March 15, 2013 § Leave a comment
This lecture on “Robot Desires” discusses the place of needs and desires in the robotic world, asking what do we really want from our robots? Unlike cyborgs, it is unlikely that robots themselves would ever have desires. Cyborgs have desires because humans have desires. The lecture distinguishes between a broad and a specialised notion of cyborgs, so that the former incorporates parts of our techno-environment, as in the example of a modern airport. What happens to human desires in that kind of an environment? We also need to ask whether a perfect cyborg is without desires. Are desires marks of human imperfection, as many philosophies and religions have argued? If we answer in the affirmative, then in this sense, robots are perfect.

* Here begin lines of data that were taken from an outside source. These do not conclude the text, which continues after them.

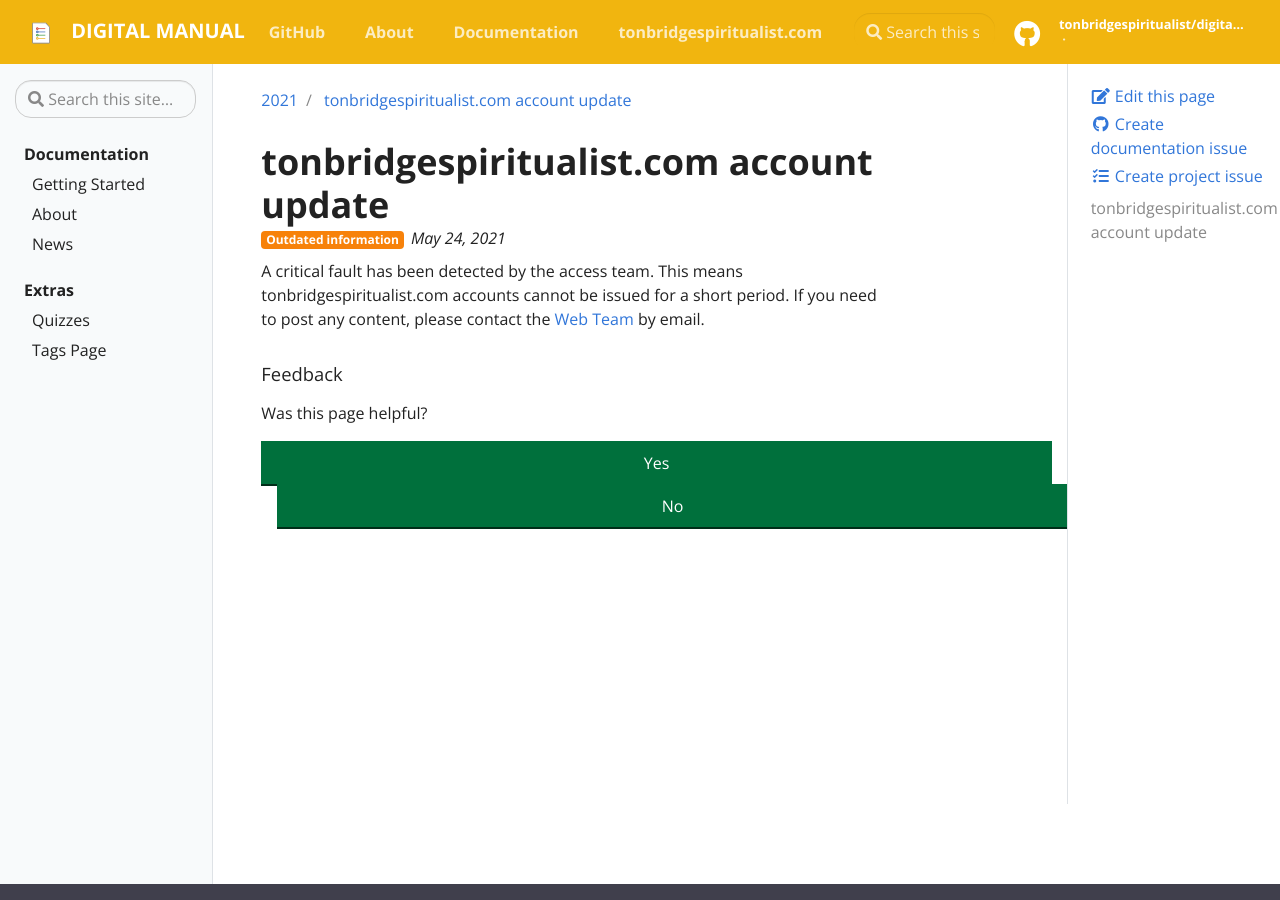
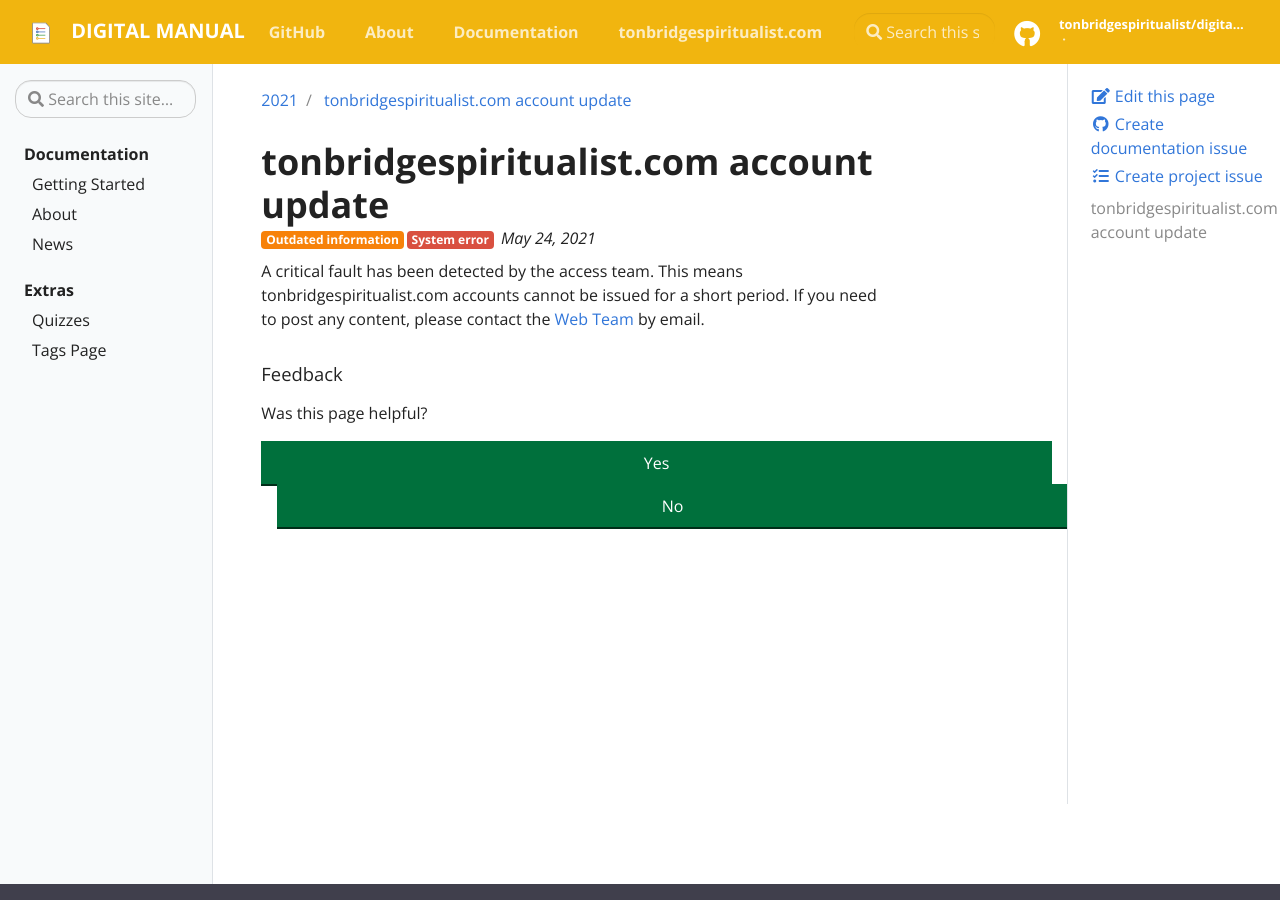
Before and after one commit to tonbridgespiritualist/digital-manual, a Jekyll site: the page built from _posts/2021-05-24-tsc-account-update.md, in a window 1280 px wide and 900 px high. Built offline with Jekyll 4.4.1, drawn with Linux system fonts in a browser that asks for light colours; our own code applies the rules of GitHub Pages for plain Markdown files.

Commit message:
Update 2021-05-24-tsc-account-update.md

```diff
--- a/_posts/2021-05-24-tsc-account-update.md
+++ b/_posts/2021-05-24-tsc-account-update.md
@@ -1,10 +1,12 @@
 ---
 title:  "tonbridgespiritualist.com account update"
 date:   2021-05-24 12:24:34
-categories: jekyll update
+categories: account status
 badges:
  - type: warning
    tag: Outdated information
+ - type: danger
+   tag: System error
 ---
 
 A critical fault has been detected by the access team. This means tonbridgespiritualist.com accounts cannot be issued for a short period. If you need to post any content, please contact the [Web Team](mailto:web-team@digital.sec.tonbridgespiritualist.com) by email.
```
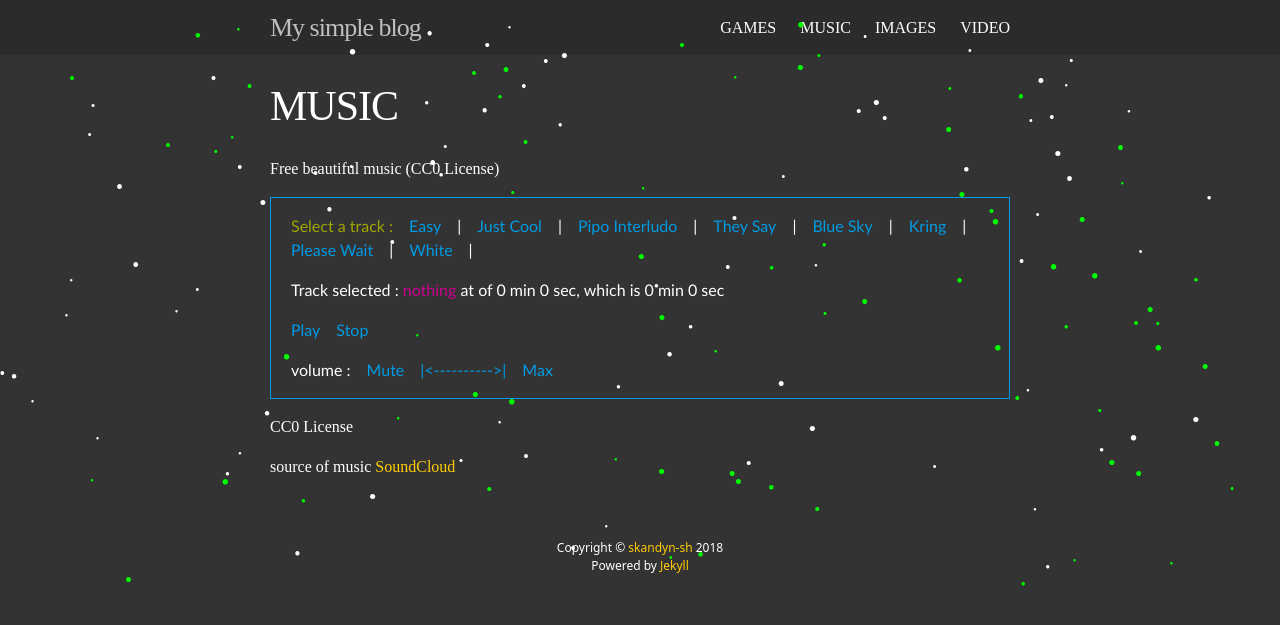
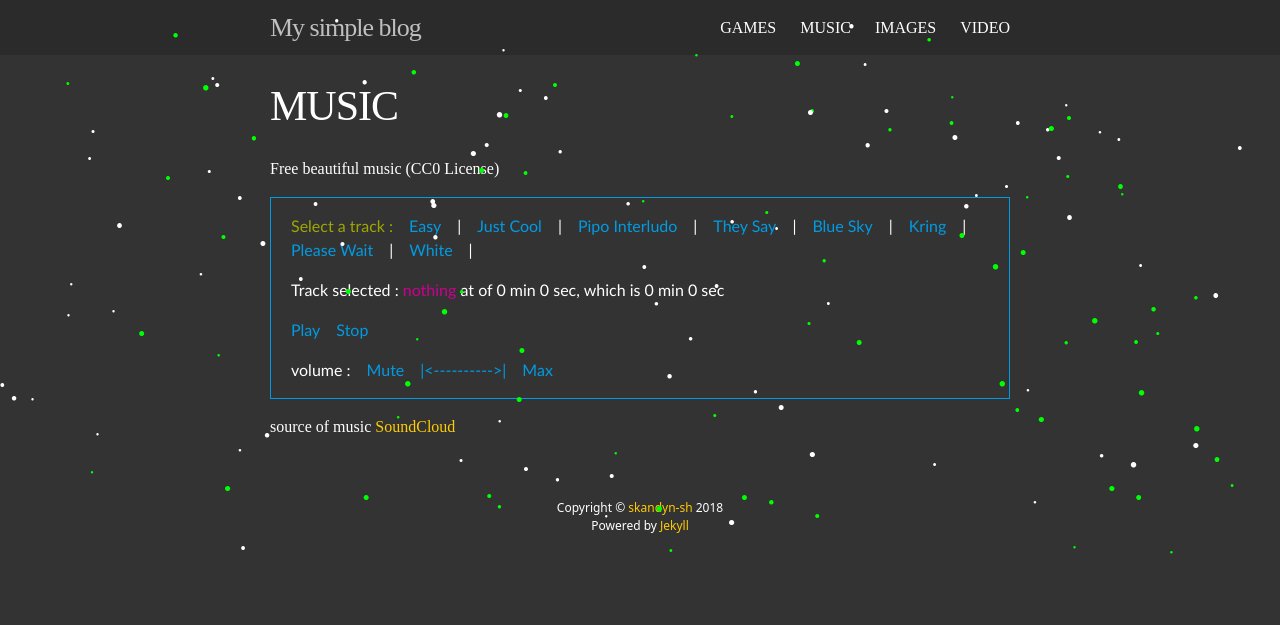
Before and after one commit to skandyn-sh/skandyn-sh.github.io, a Jekyll site: the page built from music.html, in a window 1280 px wide. Shown: the top 625 px of the page. Built offline with Jekyll 4.4.1, drawn with Linux system fonts in a browser that asks for light colours; nearby versions of some CDN libraries; library files that are not in the unit come from our copies; comment, search, counter and statistics services are not loaded.

Commit message:
Update music.html

```diff
--- a/music.html
+++ b/music.html
@@ -174,6 +174,4 @@ $(document).ready(function(){
 
 </html>
 <p style="padding-bottom: 1px"></p>
-CC0 License
-<p style="padding-bottom: 1px"></p>
 <p>source of music <a href="https://soundcloud.com" target="_blank">SoundCloud</a></p>
```
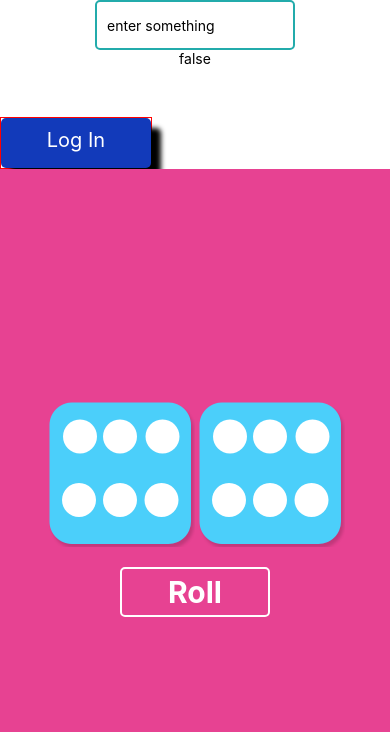
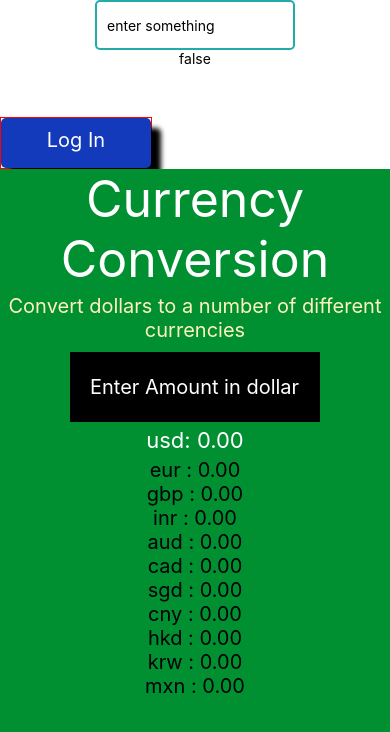
Before and after one commit to rydawnshootingstar/rn-styling, a React Native app: screen / in a window 390 px wide. Shown: the top 732 px of the page. Built offline with nearby package versions, Linux system fonts and the light colour scheme.

Commit message:
currency converter

```diff
--- a/App.js
+++ b/App.js
@@ -1,8 +1,9 @@
 import { StatusBar } from "expo-status-bar";
 import React from "react";
-import { StyleSheet, Text, View, TextInput, Alert, Button, TouchableNativeFeedback } from "react-native";
+import { StyleSheet, Text, View, SafeAreaView, TextInput, Alert, Button, TouchableNativeFeedback } from "react-native";
 import FlexGrid from "./components/FlexGrid";
 import DiceRoller from './components/DiceRoller';
+import CurrencyConverter from './components/CurrencyConverter';
 
 export default class App extends React.Component {
     constructor(props) {
@@ -47,7 +48,7 @@ export default class App extends React.Component {
 
     render() {
         return (
-            <View
+            <SafeAreaView
                 style={{
                     flex: 1,
                     alignItems: "center",
@@ -76,8 +77,9 @@ export default class App extends React.Component {
                   </Text>
                 </TouchableNativeFeedback>
 
-                <DiceRoller />
-            </View>
+                {/* <DiceRoller /> */}
+                <CurrencyConverter />
+            </SafeAreaView>
         );
     }
 }
--- /dev/null
+++ b/components/CurrencyConverter.js
@@ -0,0 +1,103 @@
+import React from "react";
+import { SafeAreaView, StyleSheet, Text, TextInput } from "react-native";
+
+
+// hard coded lol numbers are from 8/11/20
+// keyboardType is cool
+const conversionValues = [
+    { code: "eur", value: 0.8494 },
+    { code: "gbp", value: 0.7639 },
+    { code: "inr", value: 74.64 },
+    { code: "aud", value: 1.396 },
+    { code: "cad", value: 1.33 },
+    { code: "sgd", value: 1.371 },
+    { code: "cny", value: 6.946 },
+    { code: "hkd", value: 7.75 },
+    { code: "krw", value: 1184.61 },
+    { code: "mxn", value: 22.4 },
+];
+
+class CurrencyConverter extends React.Component {
+    state = {
+        dollarValue: undefined,
+    };
+
+    onChange = (value) => {
+        this.setState({
+            dollarValue: value,
+        });
+    };
+    render() {
+        return (
+            <SafeAreaView style={styles.container}>
+                <Text style={styles.header}>Currency Conversion</Text>
+                <Text style={styles.subheader}>Convert dollars to a number of different currencies</Text>
+                <TextInput
+                    keyboardType={"decimal-pad"}
+                    placeholder={"Enter Amount in dollars"}
+                    value={this.state.dollarValue}
+                    onChangeText={this.onChange}
+                    style={styles.currencyInput}
+                />
+                <Text style={styles.originalCurrency}>
+                    {"usd:"}{" "}
+                    {this.state.dollarValue
+                        ? parseFloat(this.state.dollarValue).toFixed(2)
+                        : "0.00"}
+                </Text>
+                {conversionValues.map((currency, index) => (
+                    <Text style={styles.convertedCurrency} key={index}>
+                        {currency.code} :{" "}
+                        {this.state.dollarValue
+                            ? (
+                                  parseFloat(this.state.dollarValue) *
+                                  currency.value
+                              ).toFixed(2)
+                            : "0.00"}
+                    </Text>
+                ))}
+            </SafeAreaView>
+        );
+    }
+}
+
+const styles = StyleSheet.create({
+    container: {
+        flex: 1,
+        width: "100%",
+        backgroundColor: "#019031",
+        justifyContent: "flex-start",
+        alignItems: "center",
+    },
+    header: {
+        fontSize: 50,
+        color: "#fff",
+        textAlign: "center",
+        marginBottom: 5
+    },
+    subheader: {
+        fontSize: 20,
+        color: '#FFF2bb',
+        textAlign: "center", marginBottom: 10
+    },
+    currencyInput: {
+        fontSize: 20,
+        color: "#fff",
+        width: 250,
+        height: 70,
+        backgroundColor: "#000",
+        padding: 20,
+        textAlign: "center",
+        marginBottom: 5
+    },
+    originalCurrency: {
+        fontSize: 22,
+        color: '#fff',
+        marginBottom: 5
+    },
+    convertedCurrency: {
+        fontSize: 20,
+    },
+});
+
+export default CurrencyConverter;
--- a/components/Die.js
+++ b/components/Die.js
@@ -0,0 +1 @@
+import React from 'react'
```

Timo Airaksinen (Ph.D. 1975, University of Turku) has been a full Professor of Philosophy, University of Helsinki, since 1981. He has published 350 articles and 20 books on a wide variety of topics, including the philosophy of technology, philosophical psychology, epistemology, the history of philosophy, and the philosophy of literature. He has visited many universities around the world, including for longer periods in Pittsburgh,Warsaw, Tokyo, Hamburg, and Cambridge, UK. Many of his research projects have been funded by Tekes – the Finnish Funding Agency for Technology and Innovation. His current project, also funded by Tekes, is “The Calculus of Desire”.